Singapore National Museum

Visiting the National Museum since its recent renovation brings back fond memories of my school days. Much of the landscape along Stamford Road that once housed the red-bricked building of the National Library, hawker centre next to the library, MPH Bookstore, old YMCA and the sarabat stalls along Waterloo Street and SJI school field, had changed so much that I had to orientate myself to recall what the place was like decades ago.

dscf0001.jpg
Directions to the museum.

dscf0002.jpg
A bit of history.

dscf0003.jpg

dscf0005.jpg
In all her splendour and grandeur.

dscf0004.jpg

dscf0011.jpg
The dome as seen from inside of the museum.

dscf0006.jpg
Window to the past.

dscf0022.jpg
Modern mixed with the old.

dscf0012.jpg
A quiet place to chill out.

dscf0010.jpg
dscf0014.jpg
dscf0018.jpg
Unmistakable designs of the museum windows and walls.

dscf0017.jpg
Modern artistic works on display.

mph.jpgMPH Bookstore (known as Malayan Publishing House) was formerly located where the red and white brick building seen in this photo at the far end on the right. On the right of the photo where the big tree is seen, it was formerly where the National Library used to be. The two red brick pillars on the left near the foreground is actually the gate entrance leading to the National Library. The building on the far end on the left of the photo was actually part of SJI school field which is now the SMU. Stamford Road was a road running in front of MPH Bookstore to the gate entrance towards the left going towards Penang Road. The route of Stamford Road has undergone some changes which now runs behind the SMU building.

1999440.jpg230932367.jpg
A photograph of the entrance to the former National Library where the two red brick pillars still stand today.

dscf0023.jpg
Stamford Road….named after Sir Stamford Raffles.

dscf0027.jpg
Rendevous Hotel. The Rendevous Restaurant still serves mouth-watering nasi padang. Dad use to drive me in the old Renault just off the main entrance of the restaurant to `tar-pau’. Passing through the cowboy swing doors of the restaurant entrance, patrons sat in old tables and chairs eating their hearts out.

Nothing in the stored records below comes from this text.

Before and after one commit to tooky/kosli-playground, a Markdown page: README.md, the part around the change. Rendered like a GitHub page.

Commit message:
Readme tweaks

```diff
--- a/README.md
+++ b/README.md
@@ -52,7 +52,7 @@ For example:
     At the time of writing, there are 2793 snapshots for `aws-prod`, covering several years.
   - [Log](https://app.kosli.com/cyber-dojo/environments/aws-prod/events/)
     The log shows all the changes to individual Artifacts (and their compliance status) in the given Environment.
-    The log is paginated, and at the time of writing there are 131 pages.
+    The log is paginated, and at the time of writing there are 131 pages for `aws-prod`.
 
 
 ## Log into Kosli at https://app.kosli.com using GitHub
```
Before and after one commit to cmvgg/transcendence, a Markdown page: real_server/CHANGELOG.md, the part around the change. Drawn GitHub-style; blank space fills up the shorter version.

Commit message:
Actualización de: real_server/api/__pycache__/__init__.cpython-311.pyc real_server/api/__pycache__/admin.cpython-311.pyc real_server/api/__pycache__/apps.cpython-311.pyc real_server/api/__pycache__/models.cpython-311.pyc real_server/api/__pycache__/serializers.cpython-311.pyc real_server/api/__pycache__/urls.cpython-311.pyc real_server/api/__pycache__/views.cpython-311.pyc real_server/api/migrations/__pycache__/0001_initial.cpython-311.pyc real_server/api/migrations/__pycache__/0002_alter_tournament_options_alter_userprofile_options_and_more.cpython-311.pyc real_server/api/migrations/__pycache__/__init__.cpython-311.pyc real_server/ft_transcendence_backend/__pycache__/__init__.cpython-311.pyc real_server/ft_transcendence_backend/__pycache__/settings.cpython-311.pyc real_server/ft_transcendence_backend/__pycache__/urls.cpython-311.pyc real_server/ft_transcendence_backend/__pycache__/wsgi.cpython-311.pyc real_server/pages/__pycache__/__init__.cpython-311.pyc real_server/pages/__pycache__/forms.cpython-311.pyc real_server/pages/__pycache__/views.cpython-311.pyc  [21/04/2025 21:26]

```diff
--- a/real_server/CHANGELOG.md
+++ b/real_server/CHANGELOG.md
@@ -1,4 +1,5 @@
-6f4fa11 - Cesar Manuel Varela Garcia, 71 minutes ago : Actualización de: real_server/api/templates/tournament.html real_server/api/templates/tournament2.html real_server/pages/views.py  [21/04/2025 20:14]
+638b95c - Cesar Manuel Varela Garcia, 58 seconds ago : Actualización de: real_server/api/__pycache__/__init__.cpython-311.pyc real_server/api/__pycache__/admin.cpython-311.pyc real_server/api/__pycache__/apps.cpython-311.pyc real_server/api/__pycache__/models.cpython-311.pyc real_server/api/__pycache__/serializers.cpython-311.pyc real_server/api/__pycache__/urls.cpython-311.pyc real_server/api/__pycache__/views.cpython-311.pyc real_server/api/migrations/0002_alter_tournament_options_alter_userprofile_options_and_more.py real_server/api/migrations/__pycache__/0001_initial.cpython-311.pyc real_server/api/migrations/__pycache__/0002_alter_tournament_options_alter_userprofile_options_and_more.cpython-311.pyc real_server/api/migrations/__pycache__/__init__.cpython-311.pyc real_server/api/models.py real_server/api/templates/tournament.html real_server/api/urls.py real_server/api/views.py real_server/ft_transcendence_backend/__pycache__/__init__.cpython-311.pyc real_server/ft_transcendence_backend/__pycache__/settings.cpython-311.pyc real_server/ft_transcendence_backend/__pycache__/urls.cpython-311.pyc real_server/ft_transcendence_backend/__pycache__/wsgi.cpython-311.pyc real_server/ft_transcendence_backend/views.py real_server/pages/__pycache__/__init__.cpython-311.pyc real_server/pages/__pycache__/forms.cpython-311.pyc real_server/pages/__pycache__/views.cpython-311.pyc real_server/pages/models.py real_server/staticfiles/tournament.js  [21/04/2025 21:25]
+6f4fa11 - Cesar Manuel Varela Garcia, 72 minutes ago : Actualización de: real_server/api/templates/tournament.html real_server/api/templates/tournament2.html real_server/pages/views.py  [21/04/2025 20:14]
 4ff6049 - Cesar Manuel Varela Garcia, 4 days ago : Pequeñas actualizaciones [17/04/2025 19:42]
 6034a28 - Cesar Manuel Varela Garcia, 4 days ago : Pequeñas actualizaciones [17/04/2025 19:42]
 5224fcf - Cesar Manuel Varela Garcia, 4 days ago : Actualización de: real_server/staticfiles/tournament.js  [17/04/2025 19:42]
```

Read on for more information about the National Museum of Singapore

Advertisements

Leave a Reply

Fill in your details below or click an icon to log in:

WordPress.com Logo

You are commenting using your WordPress.com account. Log Out / Change )

Twitter picture

You are commenting using your Twitter account. Log Out / Change )

Facebook photo

You are commenting using your Facebook account. Log Out / Change )

Google+ photo

You are commenting using your Google+ account. Log Out / Change )

Connecting to %s


%d bloggers like this: